The four species of avocets // are a genus, Recurvirostra, of waders in the same avian family as the stilts. The genus name comes from Latin recurvus, 'curved backwards' and rostrum, 'bill'. The common name is thought to derive from the Italian (Ferrarese) word avosetta. Francis Willughby in 1678 noted it as the "Avosetta of the Italians".
Avocets have long legs and they sweep their long, thin, upcurved bills from side to side when feeding in the brackish or saline wetlands they prefer. The plumage is pied, sometimes also with some red.
Members of this genus have webbed feet and readily swim. Their diet consists of aquatic insects and other small creatures.
The genus Recurvirostra was introduced in 1758 by the Swedish naturalist Carl Linnaeus in the tenth edition of his Systema Naturae to contain a single species, the pied avocet, Recurvirostra avosetta. The genus name combines the Latin recurvus meaning 'bent' or 'curved backwards' with rostrum meaning 'bill'.
The genus contains four species.
|Recurvirostra americana||American avocet||Central/Western United States, Southern Florida, Mexico, Saskatchewan, and Alberta.|
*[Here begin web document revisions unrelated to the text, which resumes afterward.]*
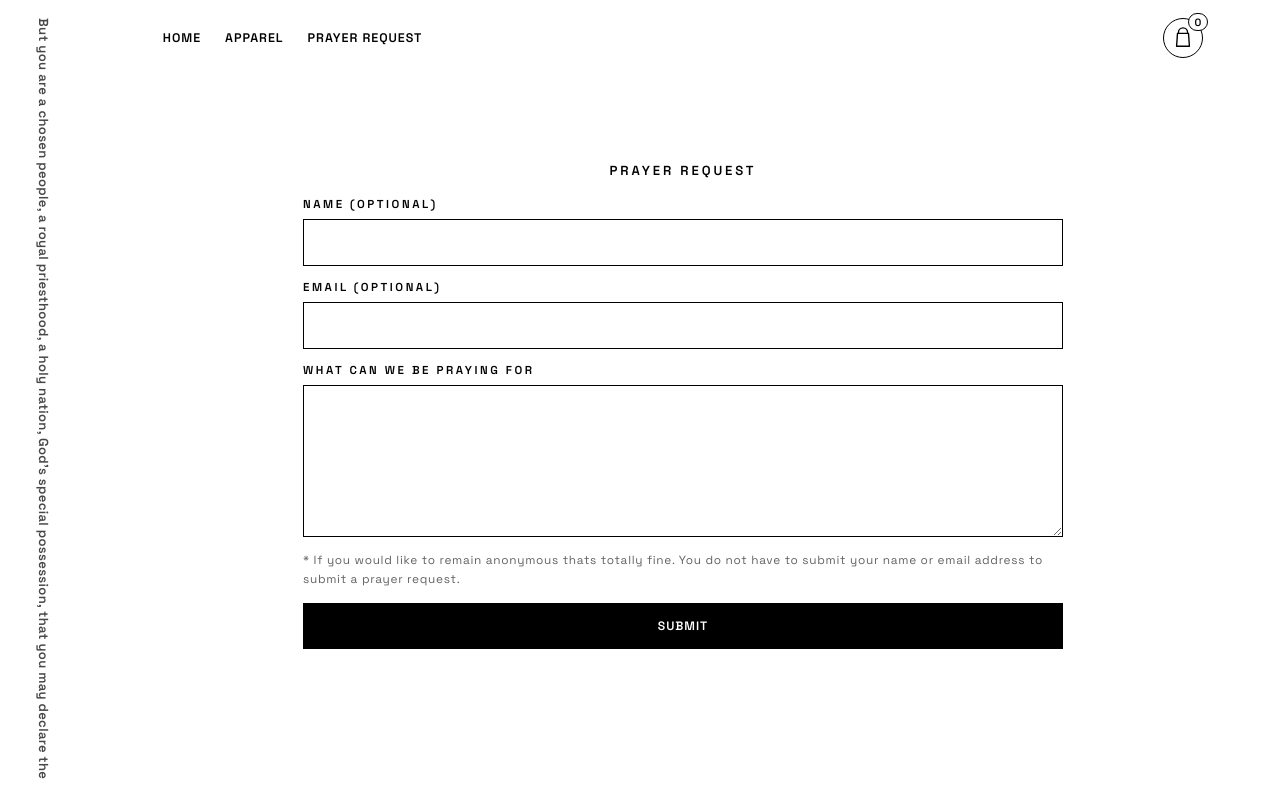
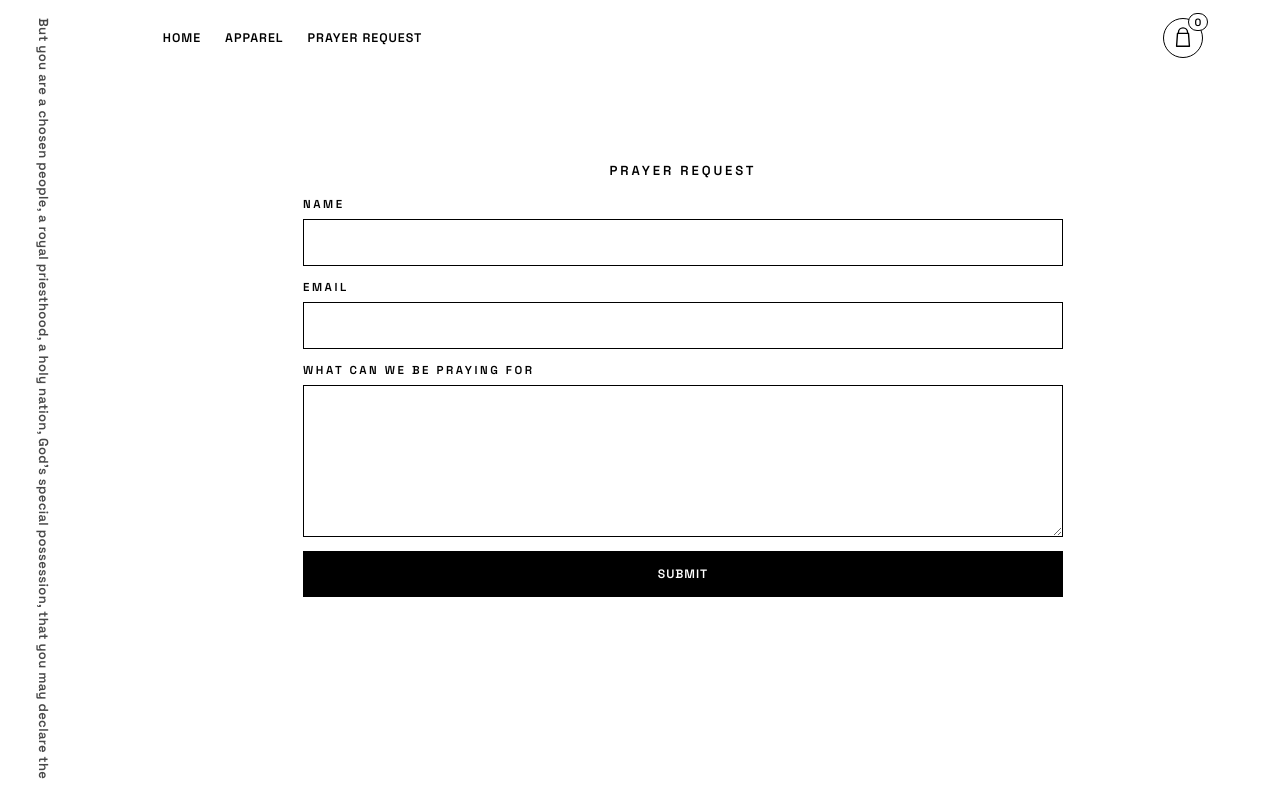
Before and after one commit to chosencollectiveandco-cyber/chosen, a website: page prayer.html in a window 1280 px wide. Drawn offline with Linux system fonts and the light colour scheme.

Commit message:
Update prayer form

```diff
--- a/prayer.html
+++ b/prayer.html
@@ -80,12 +80,12 @@
           </p>
 
           <div class="form-field">
-            <label class="form-label" for="prayer-name">Name (Optional)</label>
+            <label class="form-label" for="prayer-name">Name</label>
             <input class="form-input" id="prayer-name" name="name" type="text" autocomplete="name" />
           </div>
 
           <div class="form-field">
-            <label class="form-label" for="prayer-email">Email (Optional)</label>
+            <label class="form-label" for="prayer-email">Email</label>
             <input
               class="form-input"
               id="prayer-email"
@@ -99,10 +99,6 @@
           <div class="form-field">
             <label class="form-label" for="prayer-message">What can we be praying for</label>
             <textarea class="form-textarea" id="prayer-message" name="message" rows="6" required></textarea>
-            <p class="form-note">
-              * If you would like to remain anonymous thats totally fine. You do not have to submit your name or email
-              address to submit a prayer request.
-            </p>
           </div>
 
           <button class="prayer-button" type="submit">Submit</button>
```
|Recurvirostra andina||Andean avocet||Argentina, western Bolivia, northern Chile and southern Peru.|
|Recurvirostra avosetta||Pied avocet||Temperate Europe and western and Central Asia|
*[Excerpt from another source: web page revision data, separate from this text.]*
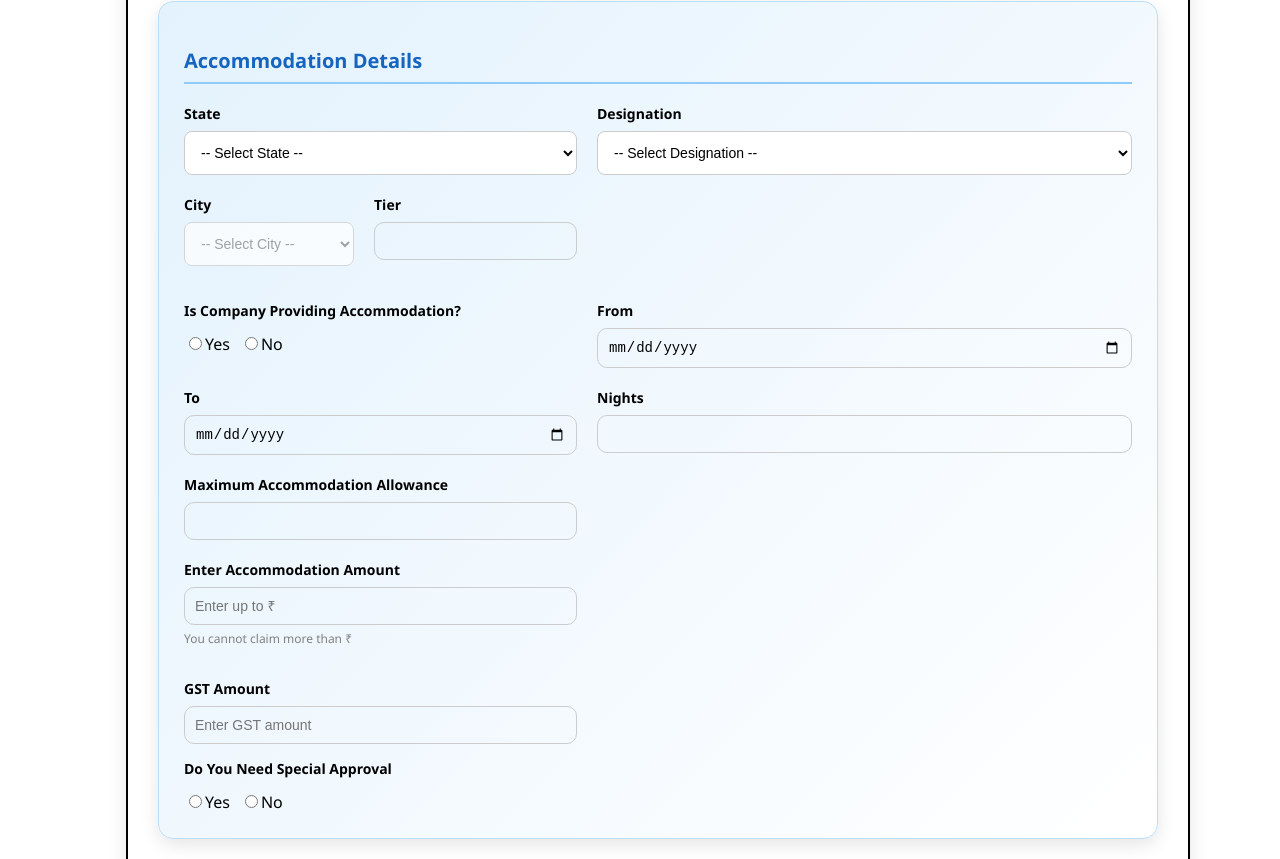
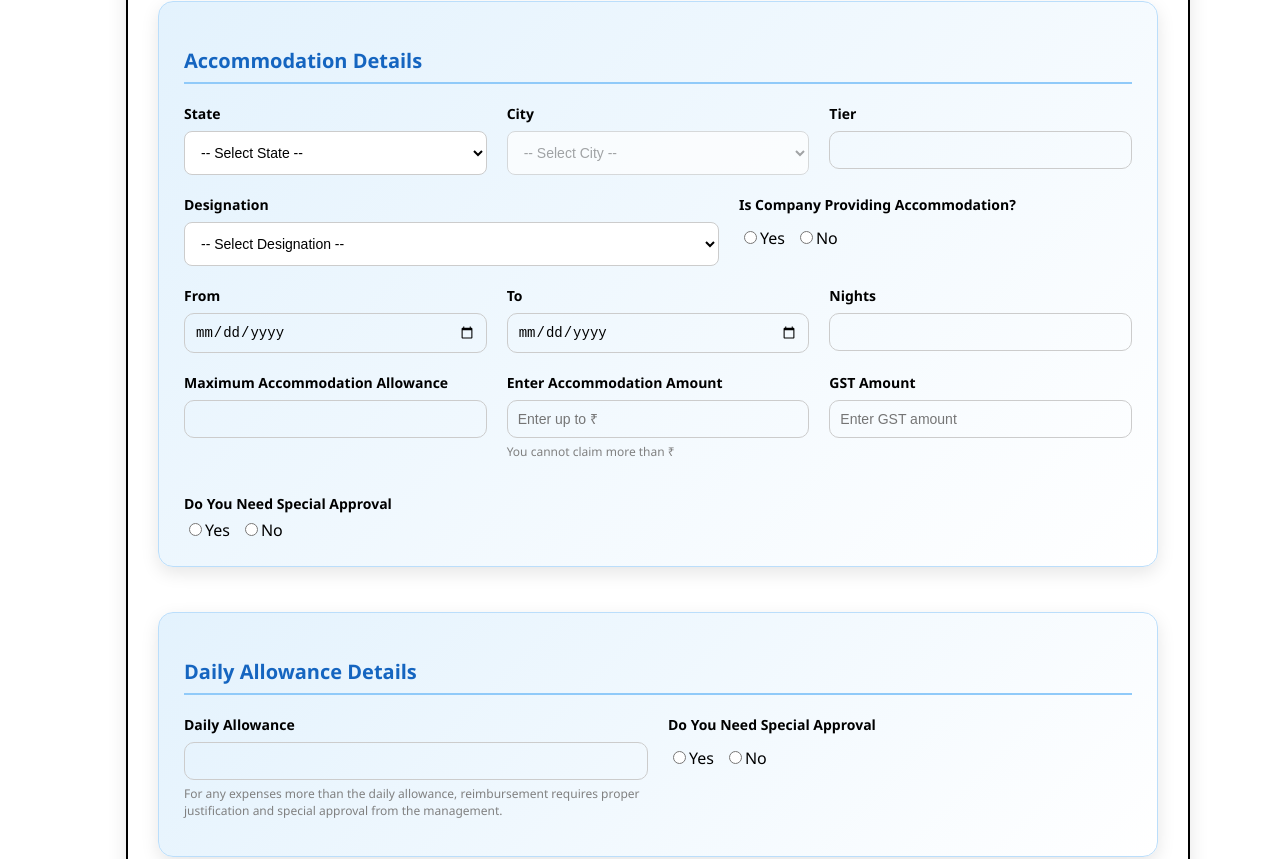
Before and after one commit to Santhoshmk30/Kccottrell, a React (Create React App) app: page /request in a window 1280 px wide. Shown: the part 781-1640 px from the top of the page. Built offline with nearby package versions, Linux system fonts and the light colour scheme.

Commit message:
Update Requestform.js

```diff
--- a/src/Components/Requestform.js
+++ b/src/Components/Requestform.js
@@ -548,8 +548,8 @@ useEffect(() => {
     Accommodation Details
   </h3>
 
-  <div style={{ display: "grid", gridTemplateColumns: "1fr 1fr", gap: "20px" }}>
-<div style={styles.row}>
+  {/* === First row: State / City / Tier === */}
+  <div style={{ display: "grid", gridTemplateColumns: "1fr 1fr 1fr", gap: "20px" }}>
     {/* State */}
     <div style={styles.field}>
       <label style={styles.label}>State</label>
@@ -600,6 +600,8 @@ useEffect(() => {
     </div>
   </div>
 
+  {/* === Second row: Designation / Company Provides === */}
+  <div style={{ display: "grid", gridTemplateColumns: "1fr 1fr", gap: "20px", marginTop: "20px" }}>
     <div style={styles.field}>
       <label style={styles.label}>Designation</label>
       <select
@@ -610,15 +612,16 @@ useEffect(() => {
       >
         <option value="">-- Select Designation --</option>
         <option value="Managing Director/Director/COO/CFO">Managing Director/Director/COO/CFO</option>
-    <option value="Assistant VicePresident (AVP)/VicePresident (VP)/SeniorVicePresident (Sr.VP)">Assistant VicePresident (AVP)/VicePresident (VP)/SeniorVicePresident (Sr.VP)</option>
+        <option value="Assistant VicePresident (AVP)/VicePresident (VP)/SeniorVicePresident (Sr.VP)">
+          Assistant VicePresident (AVP)/VicePresident (VP)/SeniorVicePresident (Sr.VP)
+        </option>
         <option value="General Manager/Sr.General Manager">General Manager/Sr.General Manager</option>
       </select>
     </div>
 
-
     <div style={styles.field}>
       <label style={styles.label}>Is Company Providing Accommodation?</label>
-  <div style={{ display: 'flex', gap: '10px', marginTop: '5px' }}>
+      <div style={{ display: "flex", gap: "10px", marginTop: "5px" }}>
         <label>
           <input
             type="radio"
@@ -634,7 +637,6 @@ useEffect(() => {
           />
           Yes
         </label>
-
         <label>
           <input
             type="radio"
@@ -652,8 +654,10 @@ useEffect(() => {
         </label>
       </div>
     </div>
+  </div>
 
-
+  {/* === Third row: From / To / Nights === */}
+  <div style={{ display: "grid", gridTemplateColumns: "1fr 1fr 1fr", gap: "20px", marginTop: "20px" }}>
     <div style={styles.field}>
       <label style={styles.label}>From</label>
       <input
@@ -665,8 +669,6 @@ useEffect(() => {
         style={styles.input1}
       />
     </div>
-
-    {/* To */}
     <div style={styles.field}>
       <label style={styles.label}>To</label>
       <input
@@ -689,7 +691,6 @@ useEffect(() => {
         style={styles.input1}
       />
     </div>
-
     <div style={styles.field}>
       <label style={styles.label}>Nights</label>
       <input
@@ -699,8 +700,10 @@ useEffect(() => {
         style={styles.input1}
       />
     </div>
+  </div>
 
-<div style={styles.row}>
+  {/* === Fourth row: Allowance / Entered / GST === */}
+  <div style={{ display: "grid", gridTemplateColumns: "1fr 1fr 1fr", gap: "20px", marginTop: "20px" }}>
     <div style={styles.field}>
       <label style={styles.label}>Maximum Accommodation Allowance</label>
       <input
@@ -710,8 +713,6 @@ useEffect(() => {
         style={styles.input1}
       />
     </div>
-
-{/* User entered accommodation amount */}
     <div style={styles.field}>
       <label style={styles.label}>Enter Accommodation Amount</label>
       <input
@@ -730,13 +731,12 @@ useEffect(() => {
           }
         }}
         style={styles.input1}
-    placeholder={`Enter up to ₹${formData.accommodation }`}
+        placeholder={`Enter up to ₹${formData.accommodation}`}
       />
       <p style={{ fontSize: "12px", color: "gray", marginTop: "5px" }}>
-    You cannot claim more than ₹{formData.accommodation }
+        You cannot claim more than ₹{formData.accommodation}
       </p>
     </div>
-
     <div style={styles.field}>
       <label style={styles.label}>GST Amount</label>
       <input
@@ -746,7 +746,6 @@ useEffect(() => {
         onChange={(e) => {
           let value = e.target.value.replace(/\D/g, "");
           value = value === "" ? "" : parseFloat(value);
-
           setFormData((prev) => ({
             ...prev,
             gstAmount: value,
@@ -756,16 +755,12 @@ useEffect(() => {
         placeholder="Enter GST amount"
       />
     </div>
-
-
- </div>
   </div>
 
-
-
-      <div style={styles.field}>
+  {/* === Special Approval row === */}
+  <div style={{ marginTop: "20px" }}>
     <label style={styles.label}>Do You Need Special Approval</label>
-      <div style={{ display: 'flex', gap: '10px', marginTop: '5px' }}>
+    <div style={{ display: "flex", gap: "10px", marginTop: "5px" }}>
       <label>
         <input
           type="radio"
@@ -776,7 +771,6 @@ useEffect(() => {
         />
         Yes
       </label>
-
       <label>
         <input
           type="radio"
@@ -788,11 +782,9 @@ useEffect(() => {
         No
       </label>
     </div>
-        {/* Conditionally render Extra Amount */}
+
     {formData.specialApproval === "Yes" && (
-
-    <>
-      {/* Extra Amount */}
+      <div style={{ display: "grid", gridTemplateColumns: "1fr 1fr 1fr", gap: "20px", marginTop: "15px" }}>
         <div style={styles.field}>
           <label style={styles.label}>Extra Amount</label>
           <input
@@ -804,8 +796,6 @@ useEffect(() => {
             placeholder="Enter extra amount"
           />
         </div>
-
-      {/* Purpose */}
         <div style={styles.field}>
           <label style={styles.label}>Purpose</label>
           <input
@@ -817,8 +807,6 @@ useEffect(() => {
             placeholder="Enter purpose"
           />
         </div>
-
-      {/* Document Upload */}
         <div style={styles.field}>
           <label style={styles.label}>Upload Document</label>
           <input
@@ -833,15 +821,10 @@ useEffect(() => {
             style={styles.input1}
           />
         </div>
-    </>
-
+      </div>
     )}
-
-
   </div>
 </div>
-
-
 
 
 {/* Allowance Section */}
```
Lines whose indentation alone changed are shown as unchanged.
|Recurvirostra novaehollandiae||Red-necked avocet||Australia|
There is one fossil species: Recurvirostra sanctaneboulae Mourer-Chauviré, 1978 from the late Eocene of France.
In a large colony they are aggressively defensive and chase off any other species of birds that try to nest among or near them. That causes the annoyed remark "Avocet: Exocet" from some British birdwatchers.
They had been extirpated in Britain for a long time because of land reclamation of their habitat and persecution by skin and egg collectors, but during or soon after World War II started breeding on reclaimed land near the Wash which was returned to salt marsh to make difficulties for any landing German invaders. Avocets use Titchfield Haven National Nature Reserve as a summer breeding ground.
- Jobling, James A (2010). The Helm Dictionary of Scientific Bird Names. London: Christopher Helm. p. 266. ISBN 978-1-4081-2501-4.
- Swann, H. Kirke (1913). A dictionary of English and folk-names of British Birds. London: Witherby and Co. p. 9.
- Linnaeus, Carl (1758). Systema Naturae per regna tria naturae, secundum classes, ordines, genera, species, cum characteribus, differentiis, synonymis, locis (in Latin). Volume 1 (10th ed.). Holmiae (Stockholm): Laurentii Salvii. p. 151.
|volume=has extra text (help)
- Jobling, James A. (2010). The Helm Dictionary of Scientific Bird Names. London: Christopher Helm. p. 331. ISBN 978-1-4081-2501-4.
- Gill, Frank; Donsker, David; Rasmussen, Pamela, eds. (July 2021). "Buttonquail, thick-knees, sheathbills, plovers, oystercatchers, stilts, painted-snipes, jacanas, Plains-wanderer, seedsnipes". IOC World Bird List Version 11.2. International Ornithologists' Union. Retrieved 17 August 2021.
- BBC TV 1 program The One Show, 7–7:30 p.m. 16 January 2008
- "Cottage Hide". Hampshire County Council. Retrieved 3 June 2019.
|Look up avocet in Wiktionary, the free dictionary.|
- Media related to Recurvirostra at Wikimedia Commons